Front-end code change data:
=======
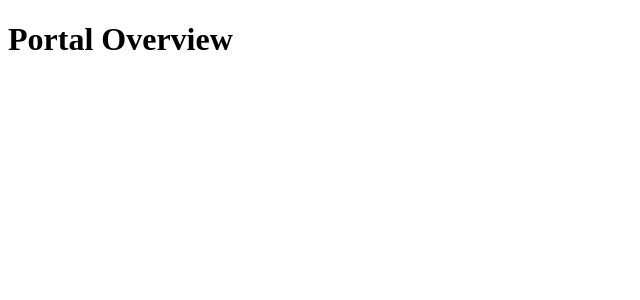
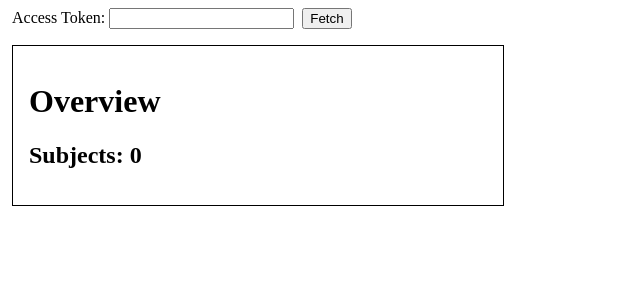
Before and after one commit to bobaekang/poc-portal-overview-component, a React (Create React App) app: page / in a window 1280 px wide. Shown: the top 300 px of the page, without its empty margins (0-640 px from the left). Built offline with nearby package versions, Linux system fonts and the light colour scheme.

Commit message:
Initial setup

```diff
--- a/src/App.js
+++ b/src/App.js
@@ -1,7 +1,29 @@
-import React from "react";
+import React, { useState } from "react";
+import IndexOverview from "./IndexOverview";
 
 function App() {
-  return <h1>Portal Overview</h1>;
+  const [token, setToken] = useState("");
+  const [isFetching, setIsFetching] = useState(false);
+
+  return (
+    <div style={{ maxWidth: "500px" }}>
+      <label style={{ margin: "0 .25rem" }}>
+        Access Token:
+        <input
+          type="text"
+          style={{ margin: "0 .25rem" }}
+          onChange={(e) => setToken(e.target.value)}
+          value={token}
+        />
+      </label>
+      <button onClick={() => setIsFetching(true)}>Fetch</button>
+      <IndexOverview
+        isFetching={isFetching}
+        setIsFetching={setIsFetching}
+        token={token}
+      />
+    </div>
+  );
 }
 
 export default App;
--- /dev/null
+++ b/src/IndexOverview.js
@@ -0,0 +1,41 @@
+import React, { useEffect, useState } from "react";
+
+function fetchData({ token, query }) {
+  return fetch("https://portal.pedscommons.org/api/v0/submission/graphql/", {
+    method: "POST",
+    headers: {
+      Authorization: `Bearer ${token}`,
+      Accept: "*/*",
+      "Content-Type": "application/json",
+      Connection: "keep-alive",
+    },
+    body: JSON.stringify({ query }),
+  }).then((response) => response.json());
+}
+
+function IndexOverview({ isFetching, setIsFetching, token }) {
+  const [subject, setSubject] = useState(0);
+
+  useEffect(() => {
+    if (isFetching)
+      fetchData({ token, query: `{ _inrg_count }` })
+        .then(({ data }) => setSubject(data._inrg_count))
+        .catch((e) => console.error(e))
+        .finally(() => setIsFetching(false));
+  }, [isFetching]); // eslint-disable-line react-hooks/exhaustive-deps
+
+  return (
+    <div
+      style={{
+        border: "1px solid black",
+        margin: "1rem .25rem",
+        padding: "1rem",
+      }}
+    >
+      <h1>Overview</h1>
+      <h2>Subjects: {subject}</h2>
+    </div>
+  );
+}
+
+export default IndexOverview;
```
=======
## THE TASK
Lines holding the word "const" should be copied from the entries above.

## RESULT OF THIS EXERCISE
+  const [token, setToken] = useState("");
+  const [isFetching, setIsFetching] = useState(false);
+  const [subject, setSubject] = useState(0);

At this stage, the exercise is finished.